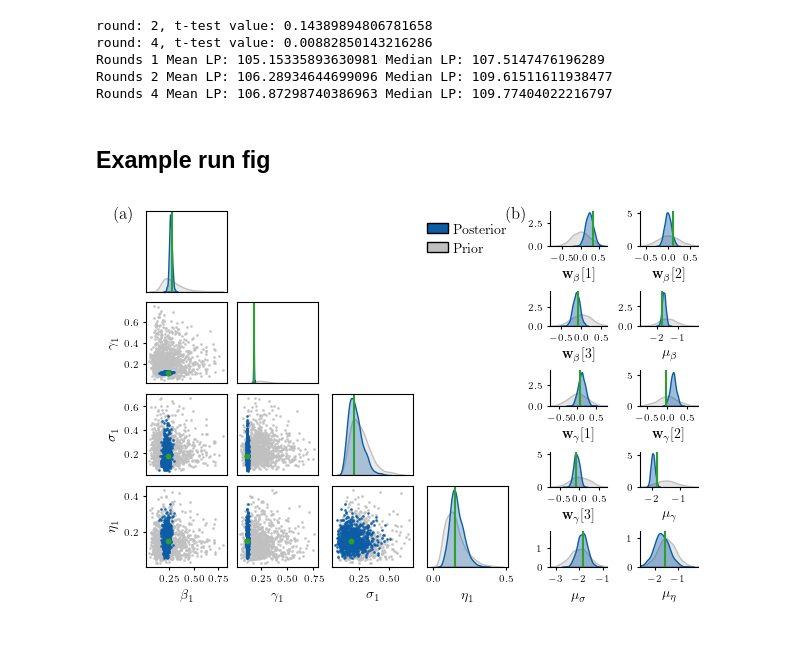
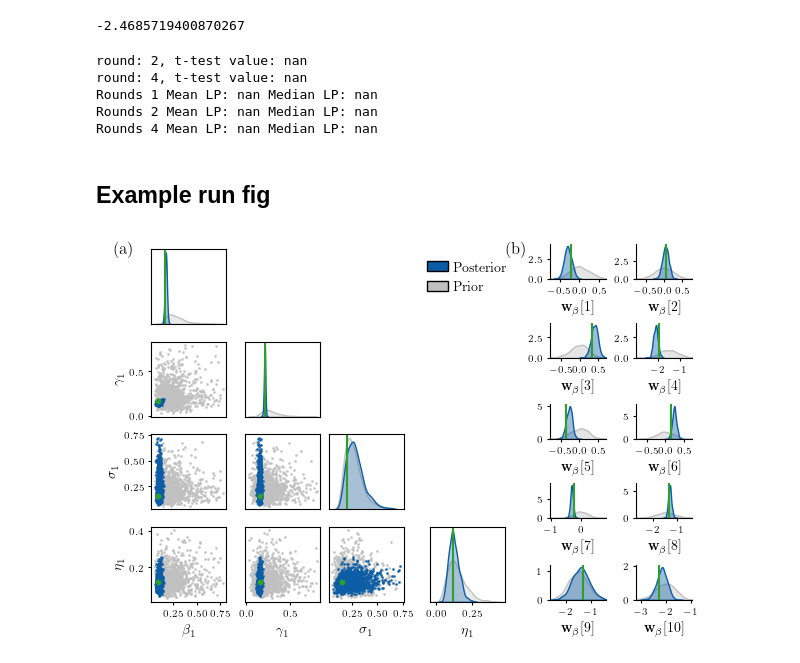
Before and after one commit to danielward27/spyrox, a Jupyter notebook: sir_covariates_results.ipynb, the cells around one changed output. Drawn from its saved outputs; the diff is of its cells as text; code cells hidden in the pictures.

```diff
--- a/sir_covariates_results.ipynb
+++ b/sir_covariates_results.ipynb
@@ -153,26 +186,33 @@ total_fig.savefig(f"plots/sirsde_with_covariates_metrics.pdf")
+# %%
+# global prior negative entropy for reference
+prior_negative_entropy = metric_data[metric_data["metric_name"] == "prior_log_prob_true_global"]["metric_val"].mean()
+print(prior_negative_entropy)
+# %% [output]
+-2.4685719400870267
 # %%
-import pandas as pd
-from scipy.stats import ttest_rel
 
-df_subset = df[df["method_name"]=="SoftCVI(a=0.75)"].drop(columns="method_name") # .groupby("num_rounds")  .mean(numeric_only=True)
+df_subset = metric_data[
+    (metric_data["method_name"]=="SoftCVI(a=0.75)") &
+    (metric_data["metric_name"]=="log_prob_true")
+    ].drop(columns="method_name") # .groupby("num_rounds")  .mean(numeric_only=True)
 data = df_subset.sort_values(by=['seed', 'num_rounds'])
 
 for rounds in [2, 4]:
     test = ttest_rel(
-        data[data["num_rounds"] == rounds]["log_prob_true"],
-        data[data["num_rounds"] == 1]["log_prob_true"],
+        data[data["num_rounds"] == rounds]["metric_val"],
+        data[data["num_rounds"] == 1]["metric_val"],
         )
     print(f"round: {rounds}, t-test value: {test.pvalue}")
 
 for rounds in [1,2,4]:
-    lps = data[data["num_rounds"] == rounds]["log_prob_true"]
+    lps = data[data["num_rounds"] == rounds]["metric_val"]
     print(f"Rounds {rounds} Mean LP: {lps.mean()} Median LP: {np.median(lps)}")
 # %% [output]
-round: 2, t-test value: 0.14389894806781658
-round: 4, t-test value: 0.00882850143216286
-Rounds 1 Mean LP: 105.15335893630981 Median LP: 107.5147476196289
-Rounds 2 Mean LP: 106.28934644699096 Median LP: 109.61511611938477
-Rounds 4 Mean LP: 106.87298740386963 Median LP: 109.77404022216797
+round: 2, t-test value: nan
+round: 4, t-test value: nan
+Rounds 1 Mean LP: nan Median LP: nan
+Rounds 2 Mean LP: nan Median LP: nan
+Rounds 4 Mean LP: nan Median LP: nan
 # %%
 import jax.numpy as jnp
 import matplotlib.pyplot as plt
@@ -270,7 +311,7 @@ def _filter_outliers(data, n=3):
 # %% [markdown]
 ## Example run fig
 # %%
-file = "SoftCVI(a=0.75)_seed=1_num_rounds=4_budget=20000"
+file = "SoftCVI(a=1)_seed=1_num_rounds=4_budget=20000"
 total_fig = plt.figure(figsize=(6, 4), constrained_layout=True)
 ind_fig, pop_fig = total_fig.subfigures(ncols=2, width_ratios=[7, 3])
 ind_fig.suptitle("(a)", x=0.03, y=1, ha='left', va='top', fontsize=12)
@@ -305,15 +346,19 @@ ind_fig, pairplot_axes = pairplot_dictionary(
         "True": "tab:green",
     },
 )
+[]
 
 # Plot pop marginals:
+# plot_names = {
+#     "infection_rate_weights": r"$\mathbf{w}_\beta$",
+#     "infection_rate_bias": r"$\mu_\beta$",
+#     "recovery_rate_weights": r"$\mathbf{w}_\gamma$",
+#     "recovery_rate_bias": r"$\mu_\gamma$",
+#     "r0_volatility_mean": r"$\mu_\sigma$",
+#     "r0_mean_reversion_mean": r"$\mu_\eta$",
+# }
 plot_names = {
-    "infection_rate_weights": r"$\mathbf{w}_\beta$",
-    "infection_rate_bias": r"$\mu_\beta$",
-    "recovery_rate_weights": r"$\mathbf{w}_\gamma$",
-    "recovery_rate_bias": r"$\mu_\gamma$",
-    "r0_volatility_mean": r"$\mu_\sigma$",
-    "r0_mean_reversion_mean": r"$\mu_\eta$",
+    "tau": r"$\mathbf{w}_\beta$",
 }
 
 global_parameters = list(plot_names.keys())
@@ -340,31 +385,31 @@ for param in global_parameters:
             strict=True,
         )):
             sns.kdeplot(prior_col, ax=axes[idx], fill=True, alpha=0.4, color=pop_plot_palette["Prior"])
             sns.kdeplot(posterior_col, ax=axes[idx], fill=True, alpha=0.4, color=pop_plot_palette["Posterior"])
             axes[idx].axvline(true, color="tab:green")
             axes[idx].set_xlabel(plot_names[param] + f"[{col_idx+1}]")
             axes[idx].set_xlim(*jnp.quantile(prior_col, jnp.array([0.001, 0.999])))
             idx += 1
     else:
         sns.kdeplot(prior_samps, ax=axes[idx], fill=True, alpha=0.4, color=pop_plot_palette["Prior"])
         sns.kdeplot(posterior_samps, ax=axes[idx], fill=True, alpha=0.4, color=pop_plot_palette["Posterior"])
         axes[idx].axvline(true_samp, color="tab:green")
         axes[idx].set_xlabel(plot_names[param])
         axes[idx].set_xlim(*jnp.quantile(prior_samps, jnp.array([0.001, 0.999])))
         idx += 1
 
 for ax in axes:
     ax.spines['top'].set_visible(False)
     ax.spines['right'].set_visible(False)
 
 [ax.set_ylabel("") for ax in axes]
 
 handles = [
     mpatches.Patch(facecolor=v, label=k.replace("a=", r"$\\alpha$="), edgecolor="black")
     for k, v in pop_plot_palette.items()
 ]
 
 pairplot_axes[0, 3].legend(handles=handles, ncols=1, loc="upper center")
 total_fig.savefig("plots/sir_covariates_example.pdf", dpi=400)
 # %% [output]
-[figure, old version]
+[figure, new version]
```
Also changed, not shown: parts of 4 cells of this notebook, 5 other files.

========

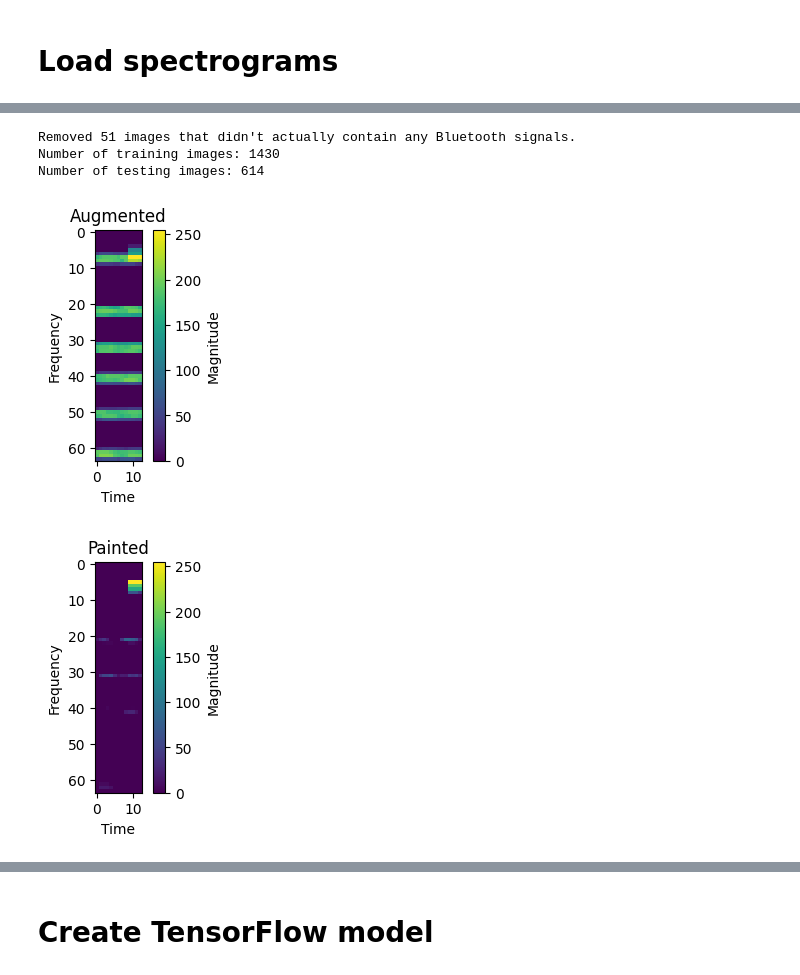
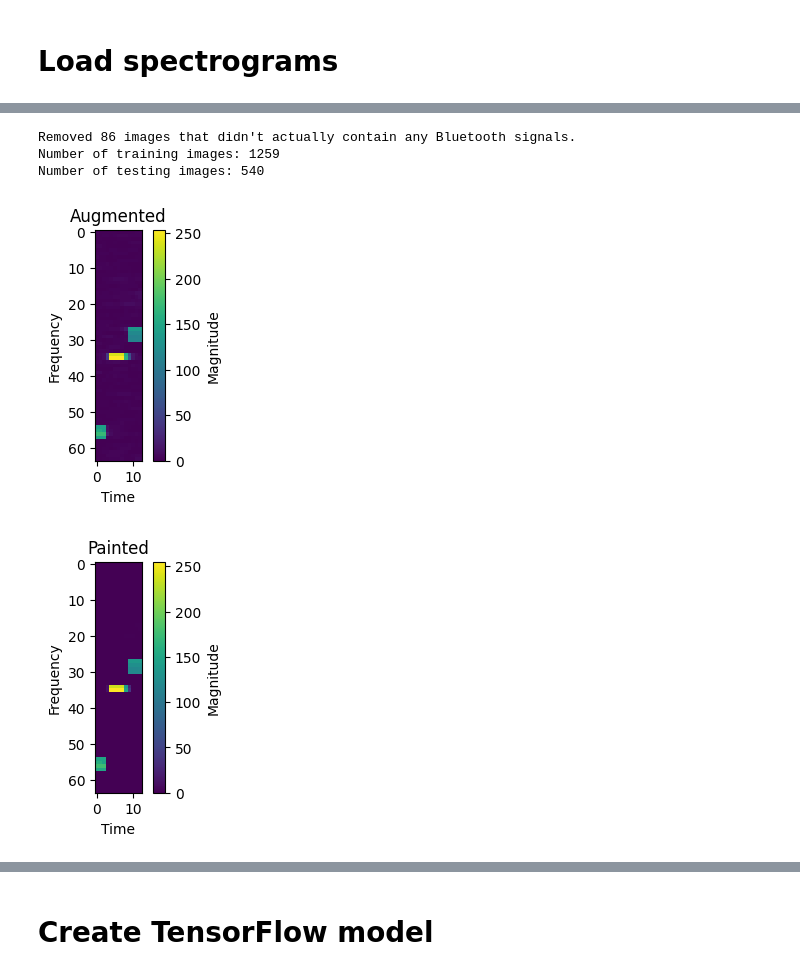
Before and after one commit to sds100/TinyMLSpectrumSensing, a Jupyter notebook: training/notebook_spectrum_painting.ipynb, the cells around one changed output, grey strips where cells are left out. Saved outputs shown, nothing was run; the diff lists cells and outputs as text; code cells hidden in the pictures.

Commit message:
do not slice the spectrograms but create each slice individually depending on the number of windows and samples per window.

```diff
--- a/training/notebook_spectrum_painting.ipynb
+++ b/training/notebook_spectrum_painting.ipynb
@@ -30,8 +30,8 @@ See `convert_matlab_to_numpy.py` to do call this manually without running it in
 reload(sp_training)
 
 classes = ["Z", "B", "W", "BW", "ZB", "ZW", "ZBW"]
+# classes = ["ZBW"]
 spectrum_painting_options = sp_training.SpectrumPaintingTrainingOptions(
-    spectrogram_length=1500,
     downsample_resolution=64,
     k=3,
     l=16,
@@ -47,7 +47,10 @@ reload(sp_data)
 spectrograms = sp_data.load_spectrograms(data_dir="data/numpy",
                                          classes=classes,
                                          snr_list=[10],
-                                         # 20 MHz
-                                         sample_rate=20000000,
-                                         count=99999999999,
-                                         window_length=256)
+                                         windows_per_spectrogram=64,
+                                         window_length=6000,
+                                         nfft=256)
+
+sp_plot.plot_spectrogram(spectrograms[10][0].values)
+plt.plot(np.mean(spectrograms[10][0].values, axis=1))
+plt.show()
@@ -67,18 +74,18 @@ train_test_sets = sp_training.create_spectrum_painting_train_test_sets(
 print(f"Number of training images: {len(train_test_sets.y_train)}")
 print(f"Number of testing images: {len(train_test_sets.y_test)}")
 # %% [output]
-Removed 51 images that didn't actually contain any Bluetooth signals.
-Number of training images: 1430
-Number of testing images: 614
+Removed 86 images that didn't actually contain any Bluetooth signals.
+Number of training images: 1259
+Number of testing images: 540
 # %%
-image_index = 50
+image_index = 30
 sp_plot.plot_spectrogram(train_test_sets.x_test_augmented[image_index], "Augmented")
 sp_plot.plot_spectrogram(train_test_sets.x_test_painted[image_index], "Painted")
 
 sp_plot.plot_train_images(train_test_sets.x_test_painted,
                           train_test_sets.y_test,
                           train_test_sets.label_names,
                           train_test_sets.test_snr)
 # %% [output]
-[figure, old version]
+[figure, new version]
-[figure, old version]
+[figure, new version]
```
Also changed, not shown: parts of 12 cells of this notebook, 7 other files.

========

Search the data for the word "classes" and report how many lines include it, with the number alone.

3